## How to complete this task
Output the full listing verbatim.
_____
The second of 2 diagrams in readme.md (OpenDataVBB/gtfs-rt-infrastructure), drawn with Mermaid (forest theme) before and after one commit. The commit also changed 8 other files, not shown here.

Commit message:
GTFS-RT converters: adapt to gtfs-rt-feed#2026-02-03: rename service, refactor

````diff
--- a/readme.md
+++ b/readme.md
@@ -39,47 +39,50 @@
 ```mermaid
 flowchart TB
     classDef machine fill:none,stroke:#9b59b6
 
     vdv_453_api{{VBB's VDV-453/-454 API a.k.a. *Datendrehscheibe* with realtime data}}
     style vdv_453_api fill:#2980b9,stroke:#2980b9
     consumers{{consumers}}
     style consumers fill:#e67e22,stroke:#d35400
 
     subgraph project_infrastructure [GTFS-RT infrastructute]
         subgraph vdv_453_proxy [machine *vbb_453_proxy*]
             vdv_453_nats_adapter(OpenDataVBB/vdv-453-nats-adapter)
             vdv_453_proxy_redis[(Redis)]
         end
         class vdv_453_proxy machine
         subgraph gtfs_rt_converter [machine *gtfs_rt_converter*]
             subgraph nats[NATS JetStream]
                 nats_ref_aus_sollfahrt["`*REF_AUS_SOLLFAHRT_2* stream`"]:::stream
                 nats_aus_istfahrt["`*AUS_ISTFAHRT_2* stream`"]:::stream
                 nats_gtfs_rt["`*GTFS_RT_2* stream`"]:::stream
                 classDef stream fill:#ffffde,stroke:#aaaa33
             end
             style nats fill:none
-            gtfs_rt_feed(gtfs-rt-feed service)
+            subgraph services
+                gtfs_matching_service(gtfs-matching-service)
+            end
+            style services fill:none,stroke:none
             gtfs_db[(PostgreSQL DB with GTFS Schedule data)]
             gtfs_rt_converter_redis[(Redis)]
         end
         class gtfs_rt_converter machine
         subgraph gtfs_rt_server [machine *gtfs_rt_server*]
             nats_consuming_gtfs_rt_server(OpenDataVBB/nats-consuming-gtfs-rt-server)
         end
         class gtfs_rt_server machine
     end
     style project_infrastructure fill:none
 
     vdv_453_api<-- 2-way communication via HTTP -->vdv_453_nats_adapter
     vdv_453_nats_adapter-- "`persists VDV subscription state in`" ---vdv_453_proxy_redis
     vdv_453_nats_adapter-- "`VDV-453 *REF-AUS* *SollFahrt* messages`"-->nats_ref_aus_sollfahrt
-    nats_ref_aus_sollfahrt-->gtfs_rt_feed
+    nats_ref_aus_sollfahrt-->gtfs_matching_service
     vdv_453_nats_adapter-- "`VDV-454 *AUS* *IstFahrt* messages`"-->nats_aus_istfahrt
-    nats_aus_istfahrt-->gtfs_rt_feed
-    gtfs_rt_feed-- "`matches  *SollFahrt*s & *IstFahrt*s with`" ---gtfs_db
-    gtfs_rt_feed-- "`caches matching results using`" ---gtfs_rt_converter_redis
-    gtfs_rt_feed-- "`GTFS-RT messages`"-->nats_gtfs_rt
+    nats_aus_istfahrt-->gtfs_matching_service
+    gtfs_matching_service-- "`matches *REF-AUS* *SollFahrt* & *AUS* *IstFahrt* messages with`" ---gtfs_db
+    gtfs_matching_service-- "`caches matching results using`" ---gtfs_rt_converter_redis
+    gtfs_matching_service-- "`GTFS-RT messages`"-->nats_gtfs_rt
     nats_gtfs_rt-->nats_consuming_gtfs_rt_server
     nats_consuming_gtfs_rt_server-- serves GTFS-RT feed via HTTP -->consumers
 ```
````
_____
## Solved problem
The second of 2 diagrams in readme.md (OpenDataVBB/gtfs-rt-infrastructure), drawn with Mermaid (forest theme) before and after one commit. The commit also changed 8 other files, not shown here.

Commit message:
GTFS-RT converters: adapt to gtfs-rt-feed#2026-02-03: rename service, refactor

````diff
--- a/readme.md
+++ b/readme.md
@@ -39,47 +39,50 @@
 ```mermaid
 flowchart TB
     classDef machine fill:none,stroke:#9b59b6
 
     vdv_453_api{{VBB's VDV-453/-454 API a.k.a. *Datendrehscheibe* with realtime data}}
     style vdv_453_api fill:#2980b9,stroke:#2980b9
     consumers{{consumers}}
     style consumers fill:#e67e22,stroke:#d35400
 
     subgraph project_infrastructure [GTFS-RT infrastructute]
         subgraph vdv_453_proxy [machine *vbb_453_proxy*]
             vdv_453_nats_adapter(OpenDataVBB/vdv-453-nats-adapter)
             vdv_453_proxy_redis[(Redis)]
         end
         class vdv_453_proxy machine
         subgraph gtfs_rt_converter [machine *gtfs_rt_converter*]
             subgraph nats[NATS JetStream]
                 nats_ref_aus_sollfahrt["`*REF_AUS_SOLLFAHRT_2* stream`"]:::stream
                 nats_aus_istfahrt["`*AUS_ISTFAHRT_2* stream`"]:::stream
                 nats_gtfs_rt["`*GTFS_RT_2* stream`"]:::stream
                 classDef stream fill:#ffffde,stroke:#aaaa33
             end
             style nats fill:none
-            gtfs_rt_feed(gtfs-rt-feed service)
+            subgraph services
+                gtfs_matching_service(gtfs-matching-service)
+            end
+            style services fill:none,stroke:none
             gtfs_db[(PostgreSQL DB with GTFS Schedule data)]
             gtfs_rt_converter_redis[(Redis)]
         end
         class gtfs_rt_converter machine
         subgraph gtfs_rt_server [machine *gtfs_rt_server*]
             nats_consuming_gtfs_rt_server(OpenDataVBB/nats-consuming-gtfs-rt-server)
         end
         class gtfs_rt_server machine
     end
     style project_infrastructure fill:none
 
     vdv_453_api<-- 2-way communication via HTTP -->vdv_453_nats_adapter
     vdv_453_nats_adapter-- "`persists VDV subscription state in`" ---vdv_453_proxy_redis
     vdv_453_nats_adapter-- "`VDV-453 *REF-AUS* *SollFahrt* messages`"-->nats_ref_aus_sollfahrt
-    nats_ref_aus_sollfahrt-->gtfs_rt_feed
+    nats_ref_aus_sollfahrt-->gtfs_matching_service
     vdv_453_nats_adapter-- "`VDV-454 *AUS* *IstFahrt* messages`"-->nats_aus_istfahrt
-    nats_aus_istfahrt-->gtfs_rt_feed
-    gtfs_rt_feed-- "`matches  *SollFahrt*s & *IstFahrt*s with`" ---gtfs_db
-    gtfs_rt_feed-- "`caches matching results using`" ---gtfs_rt_converter_redis
-    gtfs_rt_feed-- "`GTFS-RT messages`"-->nats_gtfs_rt
+    nats_aus_istfahrt-->gtfs_matching_service
+    gtfs_matching_service-- "`matches *REF-AUS* *SollFahrt* & *AUS* *IstFahrt* messages with`" ---gtfs_db
+    gtfs_matching_service-- "`caches matching results using`" ---gtfs_rt_converter_redis
+    gtfs_matching_service-- "`GTFS-RT messages`"-->nats_gtfs_rt
     nats_gtfs_rt-->nats_consuming_gtfs_rt_server
     nats_consuming_gtfs_rt_server-- serves GTFS-RT feed via HTTP -->consumers
 ```
````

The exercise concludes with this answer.